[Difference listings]
***

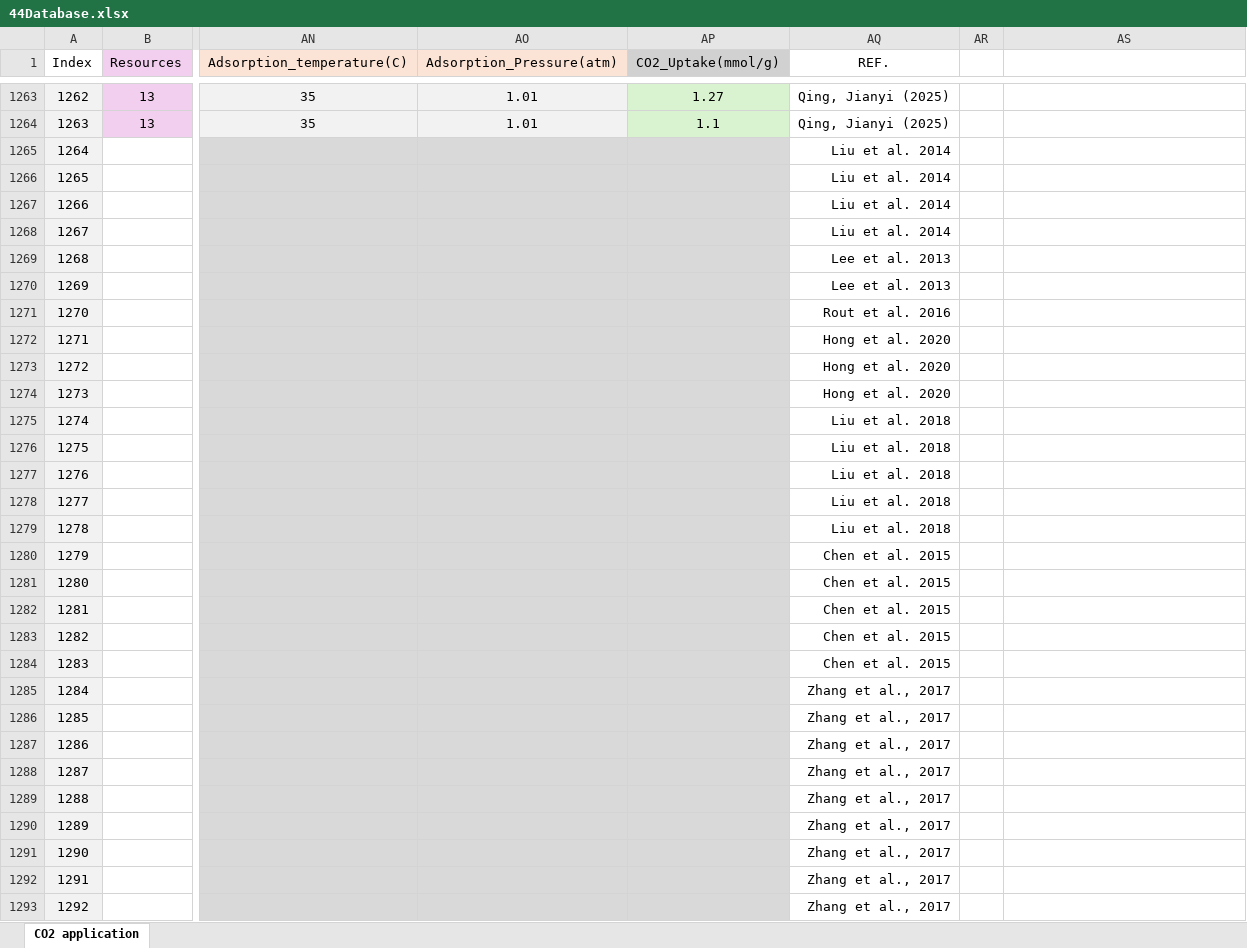
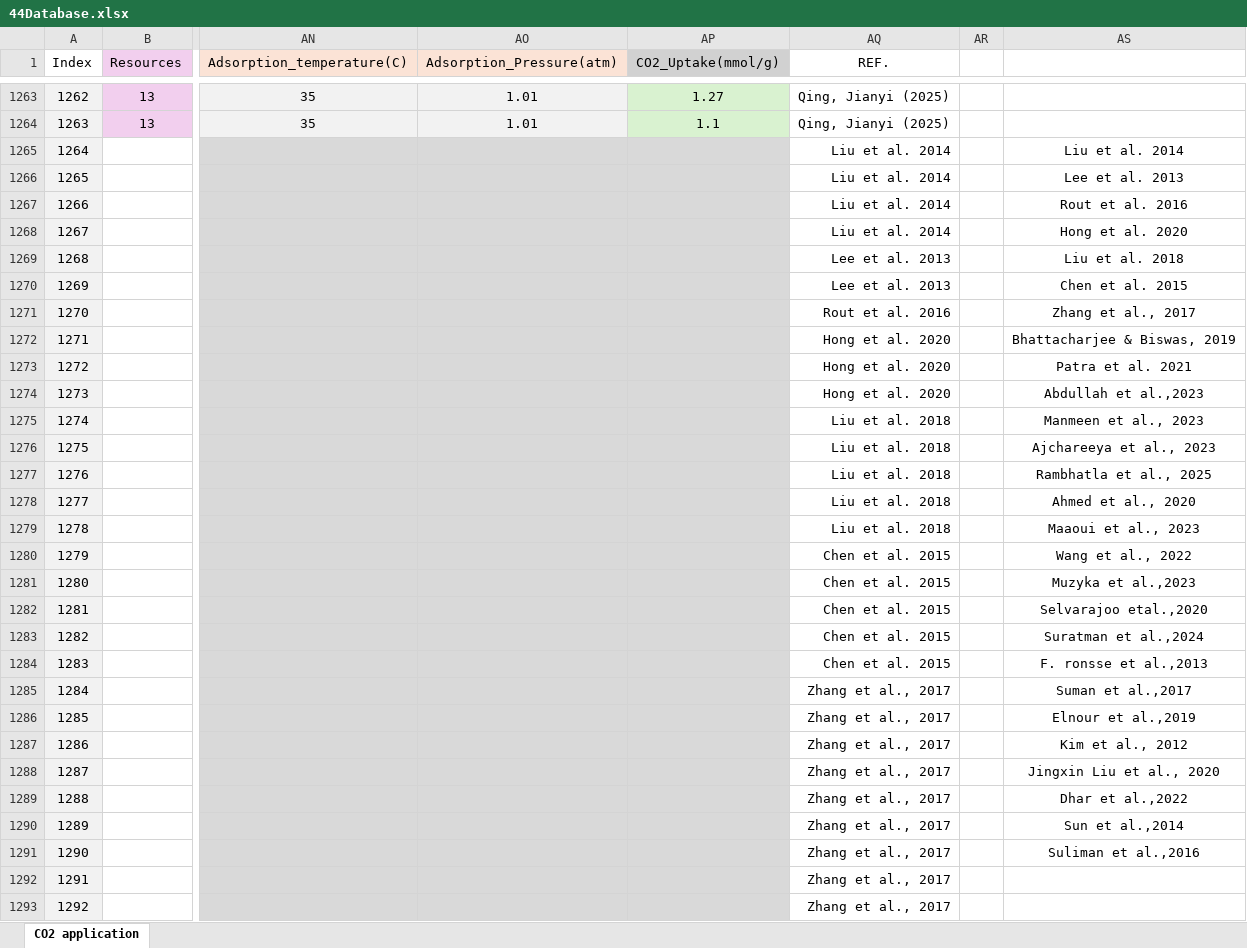
Before and after one commit to Fuggerous/BiocharWebbase, an Excel workbook: Database/44Database.xlsx, sheet CO2 application, drawn as a sheet; only a part is shown, gaps mark what is left out; values as stored, in another font and other column widths than the file's, no borders; the diff names each change by its address in the sheet, - before the commit and + after, or states it on an @@ line.

```diff
--- a/Database/44Database.xlsx (sheet CO2 application)
+++ b/Database/44Database.xlsx (sheet CO2 application)
-AS1265: (empty)
+AS1265: Liu et al. 2014
-AS1266: (empty)
+AS1266: Lee et al. 2013
-AS1267: (empty)
+AS1267: Rout et al. 2016
-AS1268: (empty)
+AS1268: Hong et al. 2020
-AS1269: (empty)
+AS1269: Liu et al. 2018
-AS1270: (empty)
+AS1270: Chen et al. 2015
-AS1271: (empty)
+AS1271: Zhang et al., 2017
-AS1272: (empty)
+AS1272: Bhattacharjee & Biswas, 2019
-AS1273: (empty)
+AS1273: Patra et al. 2021
-AS1274: (empty)
+AS1274: Abdullah et al.,2023
-AS1275: (empty)
+AS1275: Manmeen et al., 2023
-AS1276: (empty)
+AS1276: Ajchareeya et al., 2023
-AS1277: (empty)
+AS1277: Rambhatla et al., 2025
-AS1278: (empty)
+AS1278: Ahmed et al., 2020
-AS1279: (empty)
+AS1279: Maaoui et al., 2023
-AS1280: (empty)
+AS1280: Wang et al., 2022
-AS1281: (empty)
+AS1281: Muzyka et al.,2023
-AS1282: (empty)
+AS1282: Selvarajoo etal.,2020
-AS1283: (empty)
+AS1283: Suratman et al.,2024
-AS1284: (empty)
+AS1284: F. ronsse et al.,2013
-AS1285: (empty)
+AS1285: Suman et al.,2017
-AS1286: (empty)
+AS1286: Elnour et al.,2019
-AS1287: (empty)
+AS1287: Kim et al., 2012
-AS1288: (empty)
+AS1288: Jingxin Liu et al., 2020
-AS1289: (empty)
+AS1289: Dhar et al.,2022
-AS1290: (empty)
+AS1290: Sun et al.,2014
-AS1291: (empty)
+AS1291: Suliman et al.,2016
```
Also changed, not shown: 9 other files.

***

TASK DESCRIPTION: If a line in the entries includes the word "application", copy that line out.

ANSWER FOR THIS EXERCISE:
Before and after one commit to Fuggerous/BiocharWebbase, an Excel workbook: Database/44Database.xlsx, sheet CO2 application, drawn as a sheet; only a part is shown, gaps mark what is left out; values as stored, in another font and other column widths than the file's, no borders; the diff names each change by its address in the sheet, - before the commit and + after, or states it on an @@ line.
--- a/Database/44Database.xlsx (sheet CO2 application)
+++ b/Database/44Database.xlsx (sheet CO2 application)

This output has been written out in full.